Here are some of the books I’ve been enjoying recently.
The Miseducation of Cameron Post by Emily M Danforth
I read a lot of young adult novels. Partly because I write young adult fiction and so it’s useful to be familiar with it, but also because I genuinely enjoy it. One of the best young adult novels I’ve read recently is The Miseducation of Cameron Post. As well as the way it so deftly deals with LGBTQ+ identity and discrimination, I also loved this novel for its beautiful writing. The vividness of characters and place (it’s set in Montana) is so well done, and I was immersed into this evocative, powerful book.
A Snowfall of Silver by Laura Wood
A Snowfall of Silver is linked to another of Laura Wood’s young adult novels, the gorgeous A Sky Painted Gold, which I absolutely adored, so I was very excited to read this when it came out a couple of months ago. Set in the 1930s, it sees eighteen year old Freya leave her sleepy Cornish home and travel to London with the hopes of becoming an actress. Laura makes the historical setting so real and enticing, and I immediately warmed to the humour and enthusiasm of Freya and the other characters. It’s a believable, touching story by one of my favourite young adult authors.
The First Person and Other Stories by Ali Smith
I love a good short story collection. I think it’s the way you can experience a short story in one sitting, and how a collection can take you through so many different lives. I haven’t read enough Ali Smith (I desperately need to read her much-praised seasonal quartet) so decided to give this collection a try. I like the slight surrealness of some of the stories, the unexpected directions, and the way she addresses questions of perspective and narration.
A Thousand Splendid Suns by Khaled Hosseini
Over the past few months, my lovely sister-in-law and I have been recommending each other books. I love hearing her thoughts on books I mention to her, and trying the ones she suggests. Reading is naturally quite a solitary thing, so having someone to send WhatsApp voice notes to where I share how I’m finding her recommendations is really lovely, and so far we’ve had some great conversations and seen much-loved books from new perspectives. A Thousand Splendid Suns came highly recommended, so I started reading a couple of nights ago.
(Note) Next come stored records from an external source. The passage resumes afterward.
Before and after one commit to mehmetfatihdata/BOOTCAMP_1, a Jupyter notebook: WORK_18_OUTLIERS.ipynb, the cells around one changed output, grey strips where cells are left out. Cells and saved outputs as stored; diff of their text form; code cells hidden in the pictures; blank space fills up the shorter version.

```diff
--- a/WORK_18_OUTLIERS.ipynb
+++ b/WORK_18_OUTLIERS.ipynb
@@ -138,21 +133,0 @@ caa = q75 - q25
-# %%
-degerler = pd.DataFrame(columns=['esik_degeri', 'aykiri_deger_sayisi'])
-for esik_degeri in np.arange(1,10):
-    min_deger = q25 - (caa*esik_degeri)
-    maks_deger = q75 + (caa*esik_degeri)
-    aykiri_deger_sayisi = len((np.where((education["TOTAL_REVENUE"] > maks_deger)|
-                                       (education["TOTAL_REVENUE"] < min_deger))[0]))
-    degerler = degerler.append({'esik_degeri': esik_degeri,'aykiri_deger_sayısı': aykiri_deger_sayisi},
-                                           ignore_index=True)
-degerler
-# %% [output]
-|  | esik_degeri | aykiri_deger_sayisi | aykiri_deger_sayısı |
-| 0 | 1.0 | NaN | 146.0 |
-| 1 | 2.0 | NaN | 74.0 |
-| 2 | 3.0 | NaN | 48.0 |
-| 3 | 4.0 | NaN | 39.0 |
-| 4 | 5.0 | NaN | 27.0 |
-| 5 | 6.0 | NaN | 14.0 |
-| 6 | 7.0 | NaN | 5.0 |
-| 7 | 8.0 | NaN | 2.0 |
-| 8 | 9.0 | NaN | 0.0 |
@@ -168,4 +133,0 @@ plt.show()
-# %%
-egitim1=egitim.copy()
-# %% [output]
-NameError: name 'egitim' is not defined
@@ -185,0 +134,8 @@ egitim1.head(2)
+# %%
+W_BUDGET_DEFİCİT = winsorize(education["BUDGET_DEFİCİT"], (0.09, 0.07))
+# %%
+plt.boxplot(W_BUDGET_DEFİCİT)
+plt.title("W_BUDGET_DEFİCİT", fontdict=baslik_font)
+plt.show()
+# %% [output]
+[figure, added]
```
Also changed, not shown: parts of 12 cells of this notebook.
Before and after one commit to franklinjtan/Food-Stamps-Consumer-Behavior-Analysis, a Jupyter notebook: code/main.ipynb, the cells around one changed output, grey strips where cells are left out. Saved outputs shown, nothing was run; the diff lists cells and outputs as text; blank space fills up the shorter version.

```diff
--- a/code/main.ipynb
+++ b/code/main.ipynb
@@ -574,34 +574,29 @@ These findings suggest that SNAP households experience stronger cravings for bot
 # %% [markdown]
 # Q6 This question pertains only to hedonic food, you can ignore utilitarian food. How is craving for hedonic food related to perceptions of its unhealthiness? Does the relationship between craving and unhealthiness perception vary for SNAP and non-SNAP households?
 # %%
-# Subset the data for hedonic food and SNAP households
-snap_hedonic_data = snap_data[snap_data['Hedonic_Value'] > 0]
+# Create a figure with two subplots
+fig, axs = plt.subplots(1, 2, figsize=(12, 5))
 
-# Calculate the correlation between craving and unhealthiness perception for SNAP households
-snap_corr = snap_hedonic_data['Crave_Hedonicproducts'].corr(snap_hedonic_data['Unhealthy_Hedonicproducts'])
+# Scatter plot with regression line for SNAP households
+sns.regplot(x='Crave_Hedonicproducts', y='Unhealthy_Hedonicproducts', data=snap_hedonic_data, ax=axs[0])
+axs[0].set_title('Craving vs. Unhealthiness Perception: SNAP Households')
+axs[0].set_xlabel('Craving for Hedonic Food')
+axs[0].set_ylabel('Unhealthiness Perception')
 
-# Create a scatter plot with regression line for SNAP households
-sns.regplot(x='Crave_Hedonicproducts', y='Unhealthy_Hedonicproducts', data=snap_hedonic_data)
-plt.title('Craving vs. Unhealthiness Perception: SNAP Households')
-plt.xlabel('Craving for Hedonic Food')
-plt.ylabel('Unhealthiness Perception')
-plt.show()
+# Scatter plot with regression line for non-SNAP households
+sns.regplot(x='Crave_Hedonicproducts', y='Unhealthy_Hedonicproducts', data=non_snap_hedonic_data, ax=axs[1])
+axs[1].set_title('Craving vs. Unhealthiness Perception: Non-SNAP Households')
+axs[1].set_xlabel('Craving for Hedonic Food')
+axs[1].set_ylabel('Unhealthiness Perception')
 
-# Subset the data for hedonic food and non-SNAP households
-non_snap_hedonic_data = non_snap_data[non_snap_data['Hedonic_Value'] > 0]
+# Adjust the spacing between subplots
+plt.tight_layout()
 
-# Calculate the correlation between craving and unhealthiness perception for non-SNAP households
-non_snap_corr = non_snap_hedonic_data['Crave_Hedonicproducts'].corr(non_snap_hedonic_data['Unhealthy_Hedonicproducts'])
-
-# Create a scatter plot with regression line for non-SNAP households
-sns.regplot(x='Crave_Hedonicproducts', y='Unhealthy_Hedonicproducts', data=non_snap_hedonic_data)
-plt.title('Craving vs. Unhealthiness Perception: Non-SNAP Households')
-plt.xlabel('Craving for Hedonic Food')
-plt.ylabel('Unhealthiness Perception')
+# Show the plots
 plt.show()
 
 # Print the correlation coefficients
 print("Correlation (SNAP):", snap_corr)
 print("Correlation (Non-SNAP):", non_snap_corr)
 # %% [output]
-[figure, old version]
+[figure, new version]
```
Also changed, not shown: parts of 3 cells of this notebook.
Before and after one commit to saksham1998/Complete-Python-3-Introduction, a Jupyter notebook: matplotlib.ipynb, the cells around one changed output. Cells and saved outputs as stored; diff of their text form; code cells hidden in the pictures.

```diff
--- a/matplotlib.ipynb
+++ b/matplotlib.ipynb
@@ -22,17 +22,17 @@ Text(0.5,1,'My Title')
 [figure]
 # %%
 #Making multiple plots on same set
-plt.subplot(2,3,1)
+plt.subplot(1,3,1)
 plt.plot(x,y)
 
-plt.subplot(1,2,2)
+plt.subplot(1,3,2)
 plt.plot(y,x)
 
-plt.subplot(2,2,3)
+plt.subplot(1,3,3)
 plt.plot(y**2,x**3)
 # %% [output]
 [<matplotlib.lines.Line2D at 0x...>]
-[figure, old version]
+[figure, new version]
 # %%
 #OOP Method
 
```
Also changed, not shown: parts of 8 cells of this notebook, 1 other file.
It is set in Afghanistan and follows the story of Mariam, a young woman whose story I’m already feeling so drawn into and moved by. I’m only a few chapters in, but I can tell this is a novel that deserves the high praise it receives. I’m looking forward to reading more.